Patriarchy is a social system in which males hold primary power, predominate in roles of political leadership, moral authority, social privilege and control of property; in the domain of the family, fathers or father-figures hold authority over women and children. Most cultures in the world have been based on fundamental patriarchal tenants that assume women are inferior and should be subservient to men. Patriarchal values can be seen in things like the wage gap between men and women, lower pay scales in sectors predominantly comprised of women workers (social services, food services, childcare), and the unequal ratio of male-female leaders in top positions in most sectors. Attributing greater value to only half of the human species has caused untold suffering to both women and men. In a 2014 study of data from the World Health Organization found that men in the world’s most patriarchal societies have higher mortality rates than those living in places with greater gender equality and have a better chance of living longer in societies where women are equal to men, according to researchers.

(and what does that have to do with violence against women)

Unregulated capitalism is the uncontrolled growth of investment wealth. For example, banks are able to charge 20% on credit card debt because there are no regulations to limit them. When you hear people talking about the 1% they are talking As wealth flows up the social system to a small number of people, poverty presses down on the masses.

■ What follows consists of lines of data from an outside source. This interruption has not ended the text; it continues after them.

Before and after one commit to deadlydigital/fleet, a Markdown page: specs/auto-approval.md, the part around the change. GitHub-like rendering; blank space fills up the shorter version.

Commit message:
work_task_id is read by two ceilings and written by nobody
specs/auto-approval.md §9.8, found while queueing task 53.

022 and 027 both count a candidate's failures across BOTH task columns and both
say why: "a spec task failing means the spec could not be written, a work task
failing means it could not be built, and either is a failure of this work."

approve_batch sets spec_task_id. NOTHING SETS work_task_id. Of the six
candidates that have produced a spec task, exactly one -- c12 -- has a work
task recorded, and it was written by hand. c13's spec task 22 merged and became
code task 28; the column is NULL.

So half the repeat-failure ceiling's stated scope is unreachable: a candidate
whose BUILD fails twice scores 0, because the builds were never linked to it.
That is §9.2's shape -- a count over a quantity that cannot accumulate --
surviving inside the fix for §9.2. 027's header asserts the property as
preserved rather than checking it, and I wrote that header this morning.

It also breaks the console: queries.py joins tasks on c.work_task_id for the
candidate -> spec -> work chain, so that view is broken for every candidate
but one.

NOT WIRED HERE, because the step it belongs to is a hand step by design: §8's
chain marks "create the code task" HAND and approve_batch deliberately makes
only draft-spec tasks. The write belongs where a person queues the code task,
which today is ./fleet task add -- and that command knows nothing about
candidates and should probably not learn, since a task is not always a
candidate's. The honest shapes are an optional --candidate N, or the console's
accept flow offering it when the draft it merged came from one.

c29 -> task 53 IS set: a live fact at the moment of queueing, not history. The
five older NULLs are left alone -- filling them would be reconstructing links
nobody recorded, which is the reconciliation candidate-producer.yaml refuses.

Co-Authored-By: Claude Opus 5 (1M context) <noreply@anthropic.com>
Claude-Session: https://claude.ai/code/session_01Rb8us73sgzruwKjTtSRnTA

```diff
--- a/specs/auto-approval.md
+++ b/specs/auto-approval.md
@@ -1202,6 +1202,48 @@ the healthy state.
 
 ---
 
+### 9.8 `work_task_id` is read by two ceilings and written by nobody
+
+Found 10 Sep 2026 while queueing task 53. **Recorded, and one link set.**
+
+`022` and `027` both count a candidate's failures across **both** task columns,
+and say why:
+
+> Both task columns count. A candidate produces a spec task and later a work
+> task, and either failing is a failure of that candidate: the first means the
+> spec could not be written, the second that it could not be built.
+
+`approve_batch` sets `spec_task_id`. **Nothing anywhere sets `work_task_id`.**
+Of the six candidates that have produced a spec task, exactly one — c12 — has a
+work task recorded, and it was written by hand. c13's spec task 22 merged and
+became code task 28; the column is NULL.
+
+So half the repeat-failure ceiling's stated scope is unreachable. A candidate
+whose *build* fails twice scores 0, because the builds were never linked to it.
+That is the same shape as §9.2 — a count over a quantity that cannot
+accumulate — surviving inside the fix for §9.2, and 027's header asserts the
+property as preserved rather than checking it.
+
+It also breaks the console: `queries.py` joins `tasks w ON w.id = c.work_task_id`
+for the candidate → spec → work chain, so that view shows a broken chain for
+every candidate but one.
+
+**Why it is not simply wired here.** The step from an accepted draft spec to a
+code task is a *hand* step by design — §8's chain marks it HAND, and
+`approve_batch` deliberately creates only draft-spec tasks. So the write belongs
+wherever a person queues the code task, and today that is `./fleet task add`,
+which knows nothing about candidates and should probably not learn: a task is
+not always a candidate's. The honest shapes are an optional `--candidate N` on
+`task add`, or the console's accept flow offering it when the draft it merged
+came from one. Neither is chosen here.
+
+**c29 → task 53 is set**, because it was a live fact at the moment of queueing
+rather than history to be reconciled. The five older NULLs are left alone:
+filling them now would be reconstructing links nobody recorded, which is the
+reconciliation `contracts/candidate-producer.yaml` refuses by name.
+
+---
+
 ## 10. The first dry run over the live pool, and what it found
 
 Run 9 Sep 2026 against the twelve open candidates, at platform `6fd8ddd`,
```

When people cannot meet their own survival needs, violence rates go up and the most vulnerable of citizens, women and children and other marginalized peoples, suffer most. See:

(and what does that have to do with violence against women)

"Neo-liberalism" is a set of economic policies that have become widespread during the last 25 years, often ascribed to ‘Reganomics’ under U.S President, Ronald Regan. Think Regan, Thatcher, Harris and Harper, leaders who ascribe to a neo-liberal agenda that includes the privatization of public services, defunding and austerity - all of which combine to press down on the most vulnerable people. Indigenous peoples and single moms with kids are our poorest citizens.

The effects can be clearly seen as the rich grow richer and the poor grow poorer. Neo-liberalism supports unregulated capitalism as the expression of a ‘free market’ that will self-regulate. The economic crash in 2008 revealed the widespread and ongoing corruption that has followed from neo-liberal ideology and unregulated capitalism. Neo-liberalism ignores gender inequality and social injustice and can be seen in policies that neutralize the language of gender based violence. See: and

The ecological framework (World Health Organization)

The ecological framework is based on evidence that no single factor can explain why some people or groups are at higher risk of interpersonal violence, while others are more protected from it. This framework views interpersonal violence as the outcome of interaction among many factors at four levels—the individual, the relationship, the community, and the societal.



Participants at the 2015 BBWON Fall Forum called again on VAWCCs to support our indigenous sisters and brothers in their demand for the national inquiry into missing and murdered indigenous women and also to support the Truth and Reconciliation recommendations specifically with tangible actions.

VAWCCs can take important steps to support these calls to action by educating ourselves and our member agencies. Every VAWCC member should be aware of the issues specific to our indigenous peoples. A PowerPoint presentation has been created for VAWCCs as an introduction to issues and links to resources. (hyper link to PPT)

The TRC Spent six years travelling Canada to hear from Aboriginal people taken from their families as children and placed in residential schools. Over 6000 witnesses and survivors told their stories.

The focus on truth determination was intended to lay the foundation for reconciliation. Now that we know, what can we do?

  • Educate ourselves – understand our shared history
  • Build relationships in our communities
  • Respect-recognize traditional territories
  • Support Indigenous leadership
  • Participate and/or host Sisters In Spirit vigils on Oct 4
  • Support the Aboriginal VAW Strategic Framework
  • Invite local indigenous leaders to join VAWCCs